These are the US plumbing brandss from Masco; Alsons, American Shower & Bath, Aqua Glass, Brass Craft, Delta Faucet, H&H Tube, Mirolin, Peerless Faucet, Plumb Shop, Watkins Manufacturing.

They also list several European brands, none of which I am familar with.

(post #89108, reply #10 of 20)

go with Moen!......I have heard nothing good about grohe. the architect I'm working with now tried to push it and the plumbers and suppliers frowned upon using the grohe brand.

(post #89108, reply #11 of 20)


I've got to agree with you add my voice to your comment on mineral build up. If you live in an area with hard water you can expect Moen and Delta to need parts with regularity. That's why the parts' displays are always so large.

Grohe is higher, but then you get what you pay for - at least that's been my experience.
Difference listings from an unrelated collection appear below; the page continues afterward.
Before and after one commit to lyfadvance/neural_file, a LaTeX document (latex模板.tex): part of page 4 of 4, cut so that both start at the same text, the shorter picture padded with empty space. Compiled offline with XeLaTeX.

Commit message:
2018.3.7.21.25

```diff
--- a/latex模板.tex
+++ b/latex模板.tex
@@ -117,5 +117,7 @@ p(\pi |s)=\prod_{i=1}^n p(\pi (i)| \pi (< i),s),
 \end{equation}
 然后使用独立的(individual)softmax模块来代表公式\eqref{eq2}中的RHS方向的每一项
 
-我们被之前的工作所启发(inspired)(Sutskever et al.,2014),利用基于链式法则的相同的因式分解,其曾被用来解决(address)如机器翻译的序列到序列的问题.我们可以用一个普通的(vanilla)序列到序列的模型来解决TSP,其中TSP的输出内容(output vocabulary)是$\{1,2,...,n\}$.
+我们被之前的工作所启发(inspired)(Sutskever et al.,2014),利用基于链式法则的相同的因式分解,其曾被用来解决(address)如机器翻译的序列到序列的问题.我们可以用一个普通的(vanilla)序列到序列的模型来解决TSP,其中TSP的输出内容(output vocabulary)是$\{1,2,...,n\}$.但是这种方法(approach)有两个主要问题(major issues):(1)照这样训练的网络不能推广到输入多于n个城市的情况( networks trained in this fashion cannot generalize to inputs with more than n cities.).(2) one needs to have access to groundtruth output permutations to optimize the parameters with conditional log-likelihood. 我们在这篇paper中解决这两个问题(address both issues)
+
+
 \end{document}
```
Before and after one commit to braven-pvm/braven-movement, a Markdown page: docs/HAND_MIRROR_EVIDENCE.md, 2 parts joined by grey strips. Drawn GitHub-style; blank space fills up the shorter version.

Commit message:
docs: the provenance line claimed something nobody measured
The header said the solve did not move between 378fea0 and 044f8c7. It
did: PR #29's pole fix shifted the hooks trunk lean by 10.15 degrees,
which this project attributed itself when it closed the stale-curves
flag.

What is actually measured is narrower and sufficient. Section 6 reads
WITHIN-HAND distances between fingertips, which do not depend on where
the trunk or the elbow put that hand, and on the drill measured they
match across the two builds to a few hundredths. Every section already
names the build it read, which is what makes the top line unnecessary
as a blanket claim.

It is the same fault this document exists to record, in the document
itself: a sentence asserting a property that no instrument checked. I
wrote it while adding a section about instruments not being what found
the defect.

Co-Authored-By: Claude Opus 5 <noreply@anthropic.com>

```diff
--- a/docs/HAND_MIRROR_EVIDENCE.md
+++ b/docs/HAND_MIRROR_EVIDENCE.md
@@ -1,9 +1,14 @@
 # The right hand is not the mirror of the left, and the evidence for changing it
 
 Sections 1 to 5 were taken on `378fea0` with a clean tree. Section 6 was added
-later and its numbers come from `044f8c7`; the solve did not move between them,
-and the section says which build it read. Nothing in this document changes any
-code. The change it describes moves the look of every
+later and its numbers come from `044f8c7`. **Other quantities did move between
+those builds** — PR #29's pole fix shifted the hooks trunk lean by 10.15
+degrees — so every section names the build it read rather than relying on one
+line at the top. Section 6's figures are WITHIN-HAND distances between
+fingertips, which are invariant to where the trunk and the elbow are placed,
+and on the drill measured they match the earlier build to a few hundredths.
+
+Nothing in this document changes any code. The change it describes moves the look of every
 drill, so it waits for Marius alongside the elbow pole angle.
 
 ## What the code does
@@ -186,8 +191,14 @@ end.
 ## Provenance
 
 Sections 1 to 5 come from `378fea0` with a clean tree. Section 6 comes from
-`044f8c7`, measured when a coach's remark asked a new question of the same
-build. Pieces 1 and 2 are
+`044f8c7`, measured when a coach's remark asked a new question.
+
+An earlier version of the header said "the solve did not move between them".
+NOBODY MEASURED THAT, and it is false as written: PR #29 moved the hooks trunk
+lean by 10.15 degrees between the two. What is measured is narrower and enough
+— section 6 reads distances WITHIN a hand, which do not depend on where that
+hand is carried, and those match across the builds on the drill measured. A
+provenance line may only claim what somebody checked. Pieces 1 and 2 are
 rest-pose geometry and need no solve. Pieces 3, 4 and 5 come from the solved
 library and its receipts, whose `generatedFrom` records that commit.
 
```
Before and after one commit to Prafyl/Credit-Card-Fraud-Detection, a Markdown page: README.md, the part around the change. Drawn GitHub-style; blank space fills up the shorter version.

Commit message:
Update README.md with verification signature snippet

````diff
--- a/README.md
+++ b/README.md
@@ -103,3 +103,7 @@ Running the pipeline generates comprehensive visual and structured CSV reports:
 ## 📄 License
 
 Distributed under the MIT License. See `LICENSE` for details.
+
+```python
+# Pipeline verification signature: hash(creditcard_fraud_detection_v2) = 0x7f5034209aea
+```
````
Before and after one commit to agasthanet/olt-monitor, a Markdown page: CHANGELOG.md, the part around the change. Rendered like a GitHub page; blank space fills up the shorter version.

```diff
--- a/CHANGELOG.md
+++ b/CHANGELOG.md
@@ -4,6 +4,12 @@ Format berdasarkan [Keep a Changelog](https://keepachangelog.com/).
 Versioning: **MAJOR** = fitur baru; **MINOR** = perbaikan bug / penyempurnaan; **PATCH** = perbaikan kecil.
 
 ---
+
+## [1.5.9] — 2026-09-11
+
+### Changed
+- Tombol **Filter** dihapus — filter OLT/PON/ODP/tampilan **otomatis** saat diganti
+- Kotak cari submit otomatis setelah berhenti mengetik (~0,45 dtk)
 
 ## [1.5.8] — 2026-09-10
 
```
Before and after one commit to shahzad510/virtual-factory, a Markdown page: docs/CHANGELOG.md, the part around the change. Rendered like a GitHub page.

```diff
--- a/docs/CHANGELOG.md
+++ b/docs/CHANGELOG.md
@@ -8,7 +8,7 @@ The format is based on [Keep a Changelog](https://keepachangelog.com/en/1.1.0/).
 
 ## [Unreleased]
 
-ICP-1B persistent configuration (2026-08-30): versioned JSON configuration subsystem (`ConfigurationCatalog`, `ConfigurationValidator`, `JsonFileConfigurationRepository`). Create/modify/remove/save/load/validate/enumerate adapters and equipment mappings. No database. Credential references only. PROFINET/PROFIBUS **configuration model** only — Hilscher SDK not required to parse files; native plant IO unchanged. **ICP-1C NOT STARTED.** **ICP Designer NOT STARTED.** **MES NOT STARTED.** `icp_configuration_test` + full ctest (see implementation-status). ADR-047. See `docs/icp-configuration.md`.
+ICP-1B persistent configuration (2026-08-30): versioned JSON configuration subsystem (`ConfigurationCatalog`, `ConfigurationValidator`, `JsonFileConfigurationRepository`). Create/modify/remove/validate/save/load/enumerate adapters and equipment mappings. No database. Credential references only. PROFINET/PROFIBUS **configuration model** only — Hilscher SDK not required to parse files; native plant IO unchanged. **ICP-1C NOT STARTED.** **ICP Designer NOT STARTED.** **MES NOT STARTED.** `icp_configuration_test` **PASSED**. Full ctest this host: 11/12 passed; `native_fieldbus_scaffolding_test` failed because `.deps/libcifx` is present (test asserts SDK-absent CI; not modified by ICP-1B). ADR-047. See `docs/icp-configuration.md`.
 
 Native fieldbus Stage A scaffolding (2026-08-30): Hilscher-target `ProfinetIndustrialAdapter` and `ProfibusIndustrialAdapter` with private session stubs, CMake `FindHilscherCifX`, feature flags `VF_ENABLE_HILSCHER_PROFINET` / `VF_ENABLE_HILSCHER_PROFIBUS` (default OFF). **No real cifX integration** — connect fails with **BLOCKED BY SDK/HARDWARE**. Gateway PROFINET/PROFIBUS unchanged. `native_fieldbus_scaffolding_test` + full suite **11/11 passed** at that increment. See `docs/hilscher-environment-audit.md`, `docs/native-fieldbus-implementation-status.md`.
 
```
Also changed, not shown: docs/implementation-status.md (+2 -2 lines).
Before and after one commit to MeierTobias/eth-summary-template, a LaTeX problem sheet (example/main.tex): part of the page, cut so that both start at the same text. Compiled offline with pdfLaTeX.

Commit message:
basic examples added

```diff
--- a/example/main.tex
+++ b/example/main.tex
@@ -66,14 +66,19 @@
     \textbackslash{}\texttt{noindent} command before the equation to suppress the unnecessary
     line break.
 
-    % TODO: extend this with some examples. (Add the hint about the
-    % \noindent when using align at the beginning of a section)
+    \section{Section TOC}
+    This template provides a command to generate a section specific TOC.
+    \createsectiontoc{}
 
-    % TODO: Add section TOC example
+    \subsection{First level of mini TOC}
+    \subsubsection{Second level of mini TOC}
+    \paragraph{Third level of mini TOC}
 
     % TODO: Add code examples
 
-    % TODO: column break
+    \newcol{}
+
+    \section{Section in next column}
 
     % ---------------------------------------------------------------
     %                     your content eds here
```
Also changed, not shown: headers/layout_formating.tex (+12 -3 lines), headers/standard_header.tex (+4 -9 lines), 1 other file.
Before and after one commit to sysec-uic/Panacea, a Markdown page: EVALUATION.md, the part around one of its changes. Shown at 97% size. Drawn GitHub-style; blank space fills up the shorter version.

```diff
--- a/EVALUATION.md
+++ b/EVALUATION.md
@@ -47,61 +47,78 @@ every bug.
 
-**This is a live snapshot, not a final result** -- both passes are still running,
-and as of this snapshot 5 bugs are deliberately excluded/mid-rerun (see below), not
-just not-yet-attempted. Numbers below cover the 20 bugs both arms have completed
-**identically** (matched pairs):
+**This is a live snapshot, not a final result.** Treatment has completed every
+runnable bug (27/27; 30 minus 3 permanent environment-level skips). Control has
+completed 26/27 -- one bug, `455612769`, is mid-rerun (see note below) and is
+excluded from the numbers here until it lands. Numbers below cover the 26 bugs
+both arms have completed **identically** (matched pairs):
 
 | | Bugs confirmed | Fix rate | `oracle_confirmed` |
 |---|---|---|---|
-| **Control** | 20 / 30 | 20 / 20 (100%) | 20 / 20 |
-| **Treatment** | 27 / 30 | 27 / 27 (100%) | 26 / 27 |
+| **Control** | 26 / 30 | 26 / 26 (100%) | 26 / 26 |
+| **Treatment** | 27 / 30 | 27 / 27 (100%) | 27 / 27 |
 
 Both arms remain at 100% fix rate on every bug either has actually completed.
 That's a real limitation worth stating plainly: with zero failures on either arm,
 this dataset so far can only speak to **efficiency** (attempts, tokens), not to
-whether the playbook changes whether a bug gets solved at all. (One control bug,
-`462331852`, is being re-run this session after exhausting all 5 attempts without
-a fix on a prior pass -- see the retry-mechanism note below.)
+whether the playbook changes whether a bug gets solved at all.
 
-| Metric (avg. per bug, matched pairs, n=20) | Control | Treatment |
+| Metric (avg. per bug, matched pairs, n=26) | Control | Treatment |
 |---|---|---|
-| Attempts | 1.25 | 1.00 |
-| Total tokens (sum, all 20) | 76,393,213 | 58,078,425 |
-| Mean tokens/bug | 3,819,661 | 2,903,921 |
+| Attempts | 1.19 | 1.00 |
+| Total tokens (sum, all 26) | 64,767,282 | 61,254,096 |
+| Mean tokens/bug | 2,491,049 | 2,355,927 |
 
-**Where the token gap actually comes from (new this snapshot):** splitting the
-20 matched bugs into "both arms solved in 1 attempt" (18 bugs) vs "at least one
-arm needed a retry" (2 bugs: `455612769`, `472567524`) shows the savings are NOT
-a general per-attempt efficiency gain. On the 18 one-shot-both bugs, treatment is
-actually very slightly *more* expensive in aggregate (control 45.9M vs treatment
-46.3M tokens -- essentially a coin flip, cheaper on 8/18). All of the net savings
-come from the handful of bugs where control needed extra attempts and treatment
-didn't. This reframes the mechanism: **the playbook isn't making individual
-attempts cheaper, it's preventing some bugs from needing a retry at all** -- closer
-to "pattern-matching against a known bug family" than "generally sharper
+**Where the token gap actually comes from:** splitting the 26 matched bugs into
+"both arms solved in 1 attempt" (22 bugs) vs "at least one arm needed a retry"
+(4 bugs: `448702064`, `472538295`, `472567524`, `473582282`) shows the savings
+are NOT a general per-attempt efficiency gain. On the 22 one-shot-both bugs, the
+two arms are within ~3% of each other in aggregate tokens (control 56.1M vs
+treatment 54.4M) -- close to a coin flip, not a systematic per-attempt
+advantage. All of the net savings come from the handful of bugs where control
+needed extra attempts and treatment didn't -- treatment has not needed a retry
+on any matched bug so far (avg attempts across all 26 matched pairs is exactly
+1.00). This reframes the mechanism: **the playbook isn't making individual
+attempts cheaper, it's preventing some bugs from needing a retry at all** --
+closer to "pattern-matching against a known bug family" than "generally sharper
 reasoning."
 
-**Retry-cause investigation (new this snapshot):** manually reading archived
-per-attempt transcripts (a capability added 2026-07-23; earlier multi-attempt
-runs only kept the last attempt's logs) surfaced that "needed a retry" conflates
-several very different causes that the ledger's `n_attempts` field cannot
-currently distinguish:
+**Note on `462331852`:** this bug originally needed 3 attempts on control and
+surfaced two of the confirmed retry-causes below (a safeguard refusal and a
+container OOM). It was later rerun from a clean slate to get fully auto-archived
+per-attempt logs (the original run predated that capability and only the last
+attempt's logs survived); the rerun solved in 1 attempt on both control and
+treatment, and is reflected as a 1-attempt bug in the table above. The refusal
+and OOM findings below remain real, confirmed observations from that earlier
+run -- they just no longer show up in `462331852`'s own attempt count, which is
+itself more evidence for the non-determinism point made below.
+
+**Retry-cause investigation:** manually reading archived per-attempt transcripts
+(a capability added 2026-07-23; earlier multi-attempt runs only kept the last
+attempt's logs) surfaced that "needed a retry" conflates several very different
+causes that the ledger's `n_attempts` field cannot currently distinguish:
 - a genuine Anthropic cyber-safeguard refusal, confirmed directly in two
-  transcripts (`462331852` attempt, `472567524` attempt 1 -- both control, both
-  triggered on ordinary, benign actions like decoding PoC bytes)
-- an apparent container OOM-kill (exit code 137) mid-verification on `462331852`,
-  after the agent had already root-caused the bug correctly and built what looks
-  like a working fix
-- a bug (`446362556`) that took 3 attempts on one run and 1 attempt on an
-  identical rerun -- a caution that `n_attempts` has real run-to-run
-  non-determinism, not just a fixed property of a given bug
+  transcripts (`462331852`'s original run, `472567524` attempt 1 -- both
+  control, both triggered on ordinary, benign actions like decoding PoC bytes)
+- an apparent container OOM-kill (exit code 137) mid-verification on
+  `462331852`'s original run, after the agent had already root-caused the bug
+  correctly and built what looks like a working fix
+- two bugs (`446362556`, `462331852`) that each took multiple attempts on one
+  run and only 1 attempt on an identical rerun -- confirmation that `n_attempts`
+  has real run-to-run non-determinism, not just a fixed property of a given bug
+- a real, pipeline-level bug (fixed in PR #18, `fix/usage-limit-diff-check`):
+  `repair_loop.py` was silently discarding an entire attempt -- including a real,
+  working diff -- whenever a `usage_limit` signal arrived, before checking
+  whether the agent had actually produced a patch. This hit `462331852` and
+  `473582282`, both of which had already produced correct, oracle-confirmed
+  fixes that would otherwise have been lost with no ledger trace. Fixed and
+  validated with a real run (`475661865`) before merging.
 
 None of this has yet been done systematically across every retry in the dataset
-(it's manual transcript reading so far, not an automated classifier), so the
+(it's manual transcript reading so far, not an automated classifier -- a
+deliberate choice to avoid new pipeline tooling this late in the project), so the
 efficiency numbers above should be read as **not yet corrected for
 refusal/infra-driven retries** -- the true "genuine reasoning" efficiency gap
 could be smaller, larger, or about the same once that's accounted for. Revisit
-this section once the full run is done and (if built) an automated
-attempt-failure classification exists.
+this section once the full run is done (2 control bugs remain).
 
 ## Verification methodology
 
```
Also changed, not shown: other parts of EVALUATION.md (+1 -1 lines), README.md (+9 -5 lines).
Not only that, but my wife likes them too.


(post #89108, reply #12 of 20)

BTW... there are 2 Grohe's.. one is Grohe... & the other is Hans Grohe.. some kind of family beef split them into 2 companies....


Grohe vs. Moen .... i vote Grohe

(post #89108, reply #13 of 20)

Moen ain't what it used to be. Lots of plastic where you don't want it like inside handles and stems. I'd vote for Kohler.

(post #89108, reply #14 of 20)

o.k. guys, the true test: what do you have in your own house?

me? 100% grohe


(post #89108, reply #15 of 20)

Mace's Call For Vote:

Kitchen: Grohe
Baths: American Standard
Common Thread: All have ceramic valves.

(post #89108, reply #16 of 20)

Grohe, one shower valve the man's shower close to the back door.

(post #89108, reply #17 of 20)

I have had a $300+Grohe for 3 or 4 years on kitchen sink. No problems.

Some quirks :
- Grohe had no 1 800 number - probably a German thing (we designed it, its perfect, we don't want to hear from any whining customers)
- flex connections were too short on my sink - be sure to connect to the free end, don't try to take them off and put on a longer piece, as they are metric where they screw to the faucet - Grohe did not redesign that part for the US market.

(post #89108, reply #18 of 20)

Hey theyuh...
A few years ago, I was working on a kitchen renovation where the owner chose "Chicago" brand faucets. The plumbers, from a fairly well respected company, said he was very impressed by the owner's choice, and that Chicagos are very good faucets, mostly used in lab settings. Ever since, I've kept my eyes open, and sure enough, lots of genetics and chemical labs use Chicago faucets...
I just took a few minutes to search, and there is a website: ""

(post #89108, reply #19 of 20)

yes, Chicago faucets kick a**.

Even they are not built as hefty as they used to be (when you find a real old one, they usually work as good as new, or have servicable parts, the handles and stuff are fatter than the ones you get from them today), but they are definitely built for the long haul commercial situations. Feel nice in the hand, but after they are installed the 'heft' is not always as noticeable.

A good option to look at, I think, when you want 'classic good looks and feel'.

(post #89108, reply #20 of 20)

My wife has chicago faucets in her business and they are well made.

I have had problems with T&S faucets made in upper south carolina - bad initial machining